Since many of our guests would take umbrage at sharing their berth with a bicycle or kayak, all of this stuff needs to find a home somewhere else prior to the guests' arrival. So for the last few days we've been frantically searching out new locations for all our stuff. The suitcases go at the foot of our bed, the kayaks go on the foredeck, the bikes behind the granny bars at the base of the mast, and everything else gets stuffed -- and I do mean stuffed -- into the forward storage locker. When we're finally done stowing everything, I marvel at the uncluttered guest berth and smile as Meryl fluffs the pillows and puts a nice note and a piece of chocolate on the bed.

Now soaked in sweat, we take a quick shower and rush to catch the 3:00 pm ferry boat from Hope Town to Marsh Harbor, about six miles across the channel. Luckily there is a taxi waiting so we jump in and urge the driver (Paulette) to make haste to the airport since we're now running late. Paulette shows little concern and coyly points out the airplane circling overhead as we approach the airport. I forgot that small town airports are like that.

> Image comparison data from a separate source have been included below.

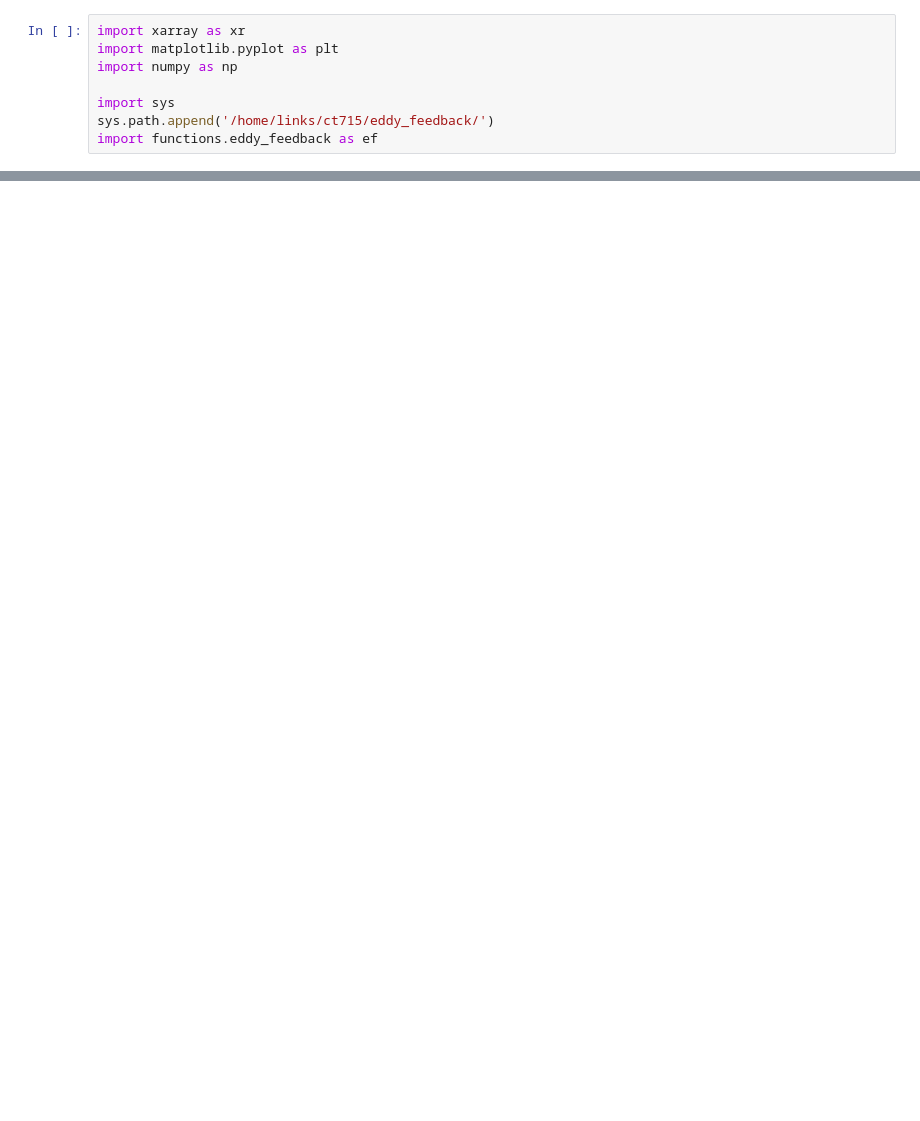
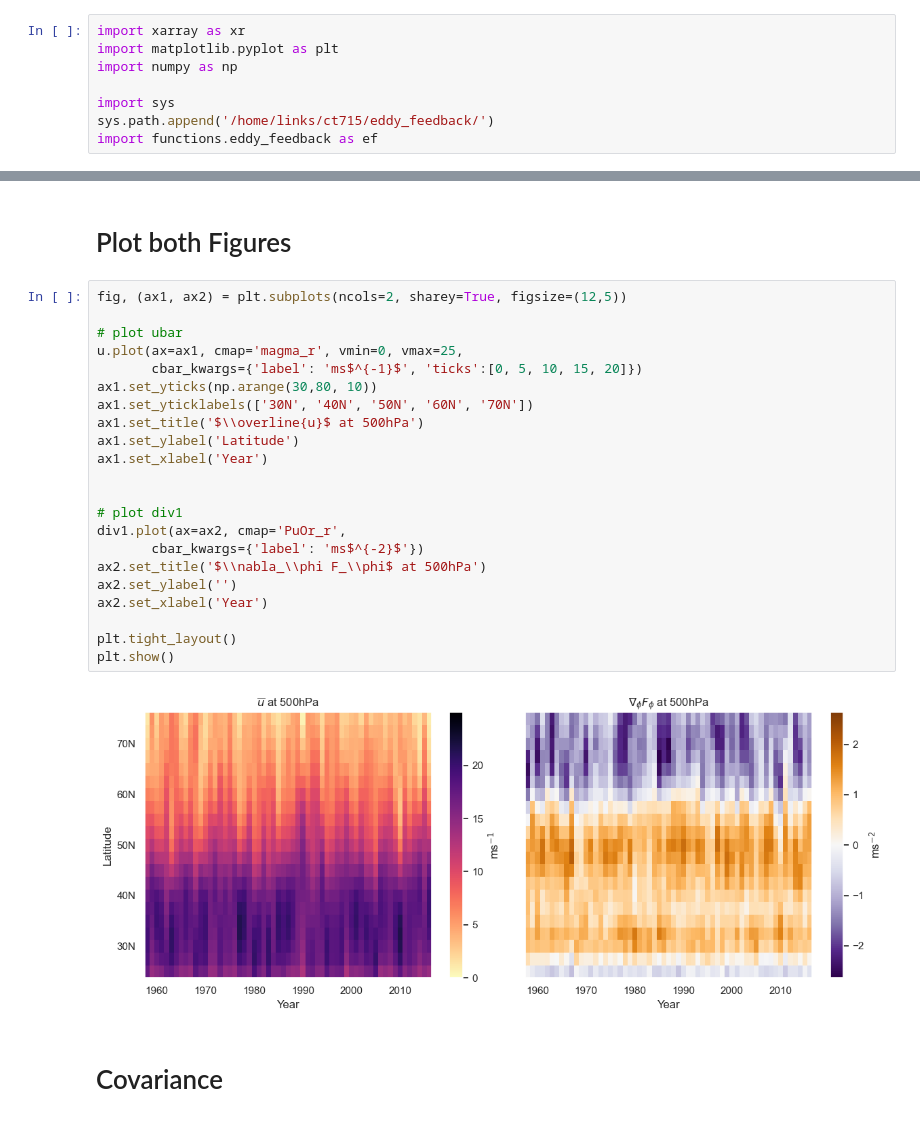
Before and after one commit to Caturrell/eddy_feedback, a Jupyter notebook: research/saffin/saffin.ipynb, the cells around one changed output, grey strips where cells are left out. Cells and saved outputs as stored; diff of their text form; blank space fills up the shorter version.

```diff
--- a/research/saffin/saffin.ipynb
+++ b/research/saffin/saffin.ipynb
@@ -54,0 +128,28 @@ Coordinates:
+# %% [markdown]
+# Plot both Figures
+# %%
+fig, (ax1, ax2) = plt.subplots(ncols=2, sharey=True, figsize=(12,5))
+
+# plot ubar
+u.plot(ax=ax1, cmap='magma_r', vmin=0, vmax=25,
+       cbar_kwargs={'label': 'ms$^{-1}$', 'ticks':[0, 5, 10, 15, 20]})
+ax1.set_yticks(np.arange(30,80, 10))
+ax1.set_yticklabels(['30N', '40N', '50N', '60N', '70N'])
+ax1.set_title('$\\overline{u}$ at 500hPa')
+ax1.set_ylabel('Latitude')
+ax1.set_xlabel('Year')
+
+
+# plot div1
+div1.plot(ax=ax2, cmap='PuOr_r',
+       cbar_kwargs={'label': 'ms$^{-2}$'})
+ax2.set_title('$\\nabla_\\phi F_\\phi$ at 500hPa')
+ax2.set_ylabel('')
+ax2.set_xlabel('Year')
+
+plt.tight_layout()
+plt.show()
+# %% [output]
+[figure, added]
+# %% [markdown]
+# Covariance
```
Also changed, not shown: parts of 10 cells of this notebook.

We jump out of the cab just as the plane taxis up and prepare for an hour-long wait as our friends clear Bahamian Customs. Trying to compose ourselves we peek into the customs hall (the size of a small living room) only to see our former neighbors, and long time friends Paul and Irene Ballew walk through the door. We quickly assume our "laid back in Paradise pose" and welcome them to the Abacos. For someone from Seattle I'm sure they are just happy it isn't raining.

Paul and Irene land in Paradise.
Paulette is still waiting so we pile into the cab, exchange a years worth of news, and amazingly make it back to catch the 4:00 pm ferry to Hope Town. While they have traveled extensively, Paul and Irene are swivel-necked as the ferry passes by drop-dead waterfront homes and picturesque islands and reefs.

Hope Town Inn and Marina.
The entrance to Hope Town is especially interesting as the channel narrows down to almost nothing and then does a dog leg right and left to enter the hidden harbor, once a favorite haunt for pirates. The ferry drops us off at the Hope Town Inn and Marina and rather than rush down to the boat we stop at the beautiful outdoor bar/pool to have a drink and relax.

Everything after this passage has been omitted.